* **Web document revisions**
>>>>

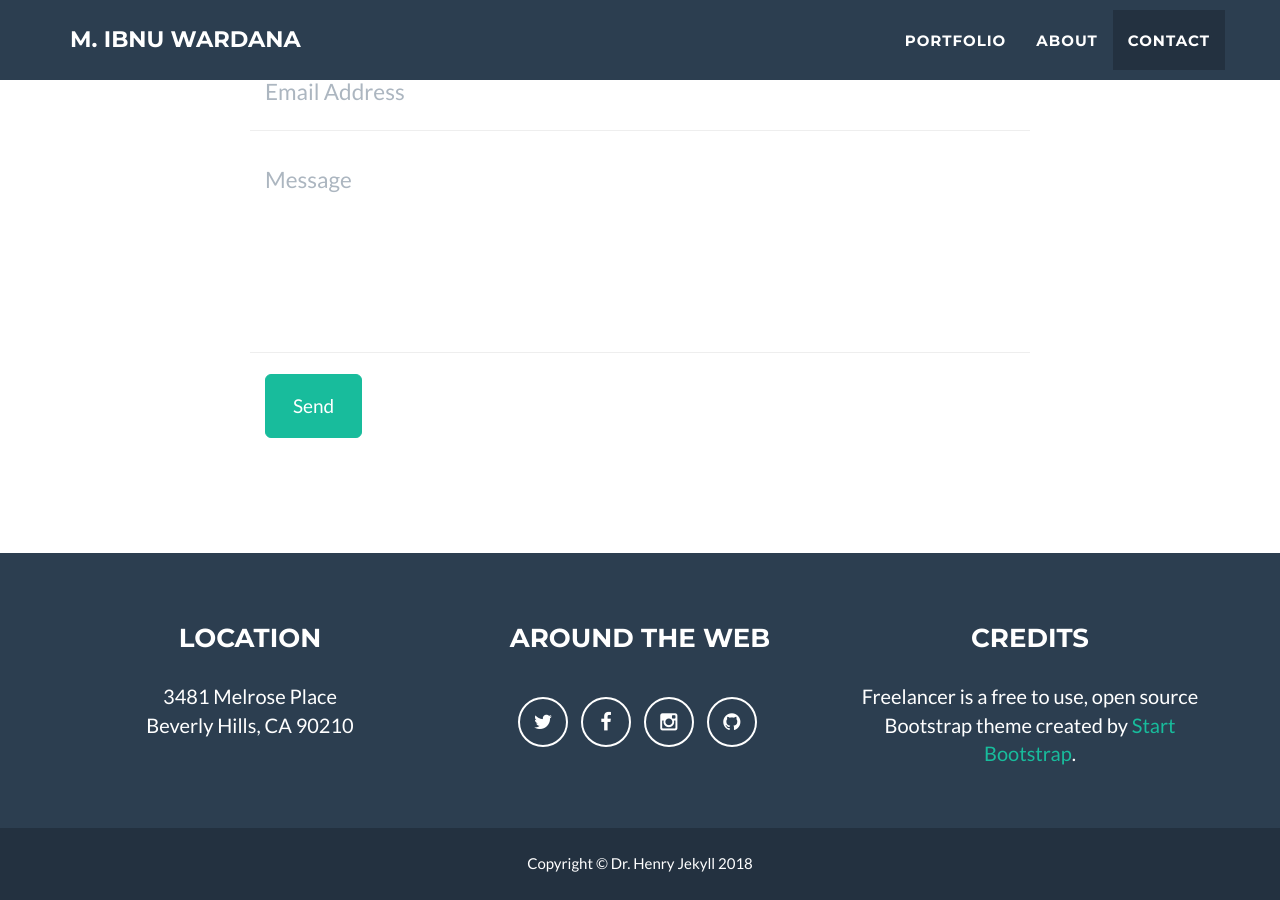
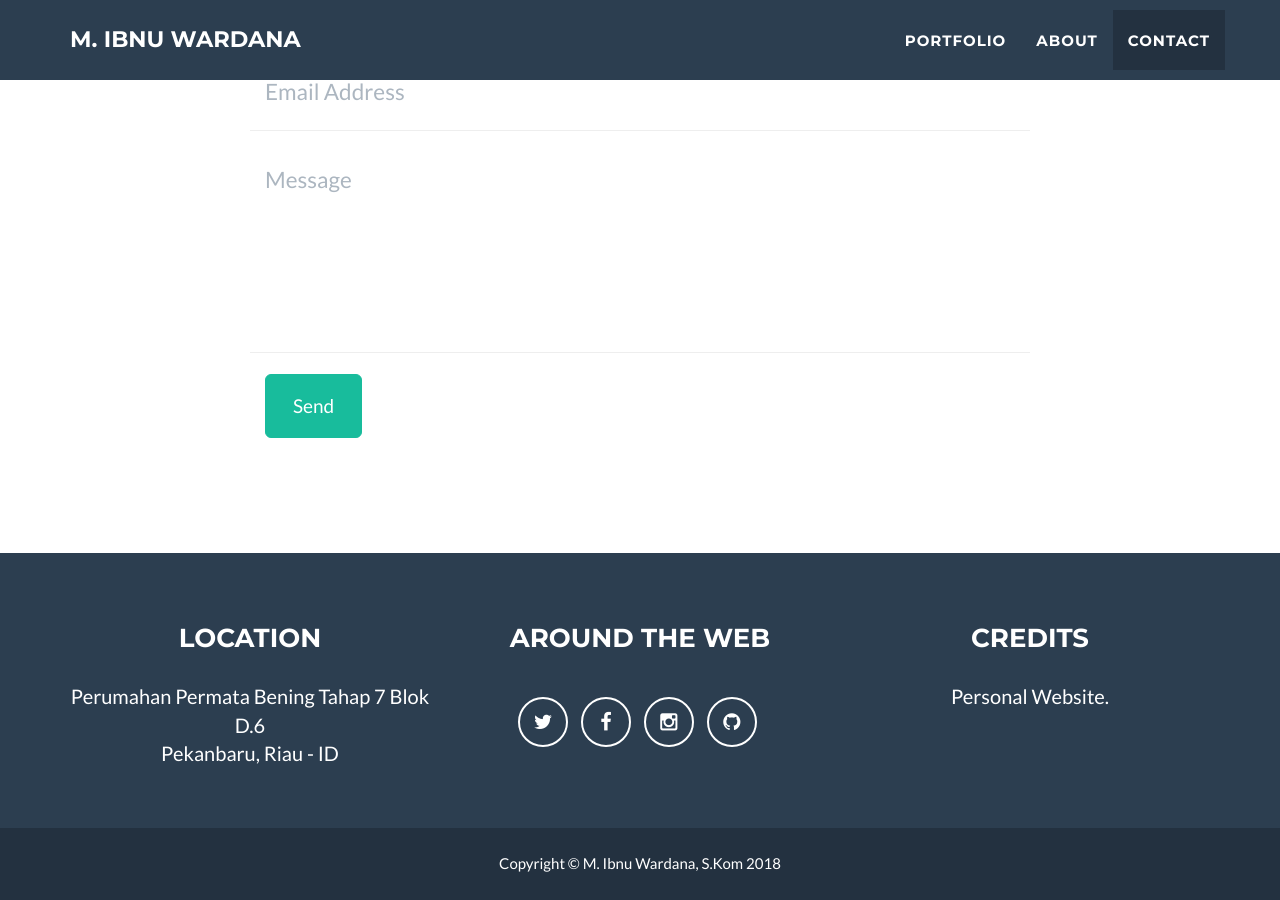
Before and after one commit to ibnudana02/ibnudana, a Jekyll site: the page built from index.html, in a window 1280 px wide and 900 px high, scrolled down 2445 px. Built offline with Jekyll 4.4.1, drawn with Linux system fonts in a browser that asks for light colours; some of the changed text lies outside the part shown.

Commit message:
Update _config.yml

```diff
--- a/_config.yml
+++ b/_config.yml
@@ -4,8 +4,8 @@ email: muhammadibnuwardana@gmail.com
 url: https://ibnudana02.github.io
 description: "Write an awesome description for your new site here. You can edit this line in _config.yml. It will appear in your document head meta (for Google search results) and in your feed.xml site description."
 keywords: "your keywords, separated by commas"
-skills: "Web Developer - Code Igniter - GIS"
-meta_author: Ibnu Wardana Muhammad
+skills: "Web Developer - Mobile Developer - GIS"
+meta_author: Ibnu Wardana
 
 # Google webmaster tools
 google_verify:
@@ -32,7 +32,7 @@ color:
 
 # Footer settings
 footer:
-  copyright: Dr. Henry Jekyll
+  copyright: M. Ibnu Wardana, S.Kom
   location: Location
   social: Around the Web
   credits: Credits
@@ -50,11 +50,11 @@ social:
 
 # Postal address (add as many lines as necessary)
 address:
-  - line: 3481 Melrose Place
-  - line: Beverly Hills, CA 90210
+  - line: Perumahan Permata Bening Tahap 7 Blok D.6
+  - line: Pekanbaru, Riau - ID
 
 # Credits content
-credits: 'Freelancer is a free to use, open source Bootstrap theme created by <a href="http://startbootstrap.com">Start Bootstrap</a>.'
+credits: 'Personal Website.'
 
 # Build settings
 markdown: kramdown
```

<<<<

* **Work instruction**
No pictures belong in the copy. Repeat the entries exactly.

* **Output of the task**
Before and after one commit to ibnudana02/ibnudana, a Jekyll site: the page built from index.html, in a window 1280 px wide and 900 px high, scrolled down 2445 px. Built offline with Jekyll 4.4.1, drawn with Linux system fonts in a browser that asks for light colours; some of the changed text lies outside the part shown.

Commit message:
Update _config.yml

```diff
--- a/_config.yml
+++ b/_config.yml
@@ -4,8 +4,8 @@ email: muhammadibnuwardana@gmail.com
 url: https://ibnudana02.github.io
 description: "Write an awesome description for your new site here. You can edit this line in _config.yml. It will appear in your document head meta (for Google search results) and in your feed.xml site description."
 keywords: "your keywords, separated by commas"
-skills: "Web Developer - Code Igniter - GIS"
-meta_author: Ibnu Wardana Muhammad
+skills: "Web Developer - Mobile Developer - GIS"
+meta_author: Ibnu Wardana
 
 # Google webmaster tools
 google_verify:
@@ -32,7 +32,7 @@ color:
 
 # Footer settings
 footer:
-  copyright: Dr. Henry Jekyll
+  copyright: M. Ibnu Wardana, S.Kom
   location: Location
   social: Around the Web
   credits: Credits
@@ -50,11 +50,11 @@ social:
 
 # Postal address (add as many lines as necessary)
 address:
-  - line: 3481 Melrose Place
-  - line: Beverly Hills, CA 90210
+  - line: Perumahan Permata Bening Tahap 7 Blok D.6
+  - line: Pekanbaru, Riau - ID
 
 # Credits content
-credits: 'Freelancer is a free to use, open source Bootstrap theme created by <a href="http://startbootstrap.com">Start Bootstrap</a>.'
+credits: 'Personal Website.'
 
 # Build settings
 markdown: kramdown
```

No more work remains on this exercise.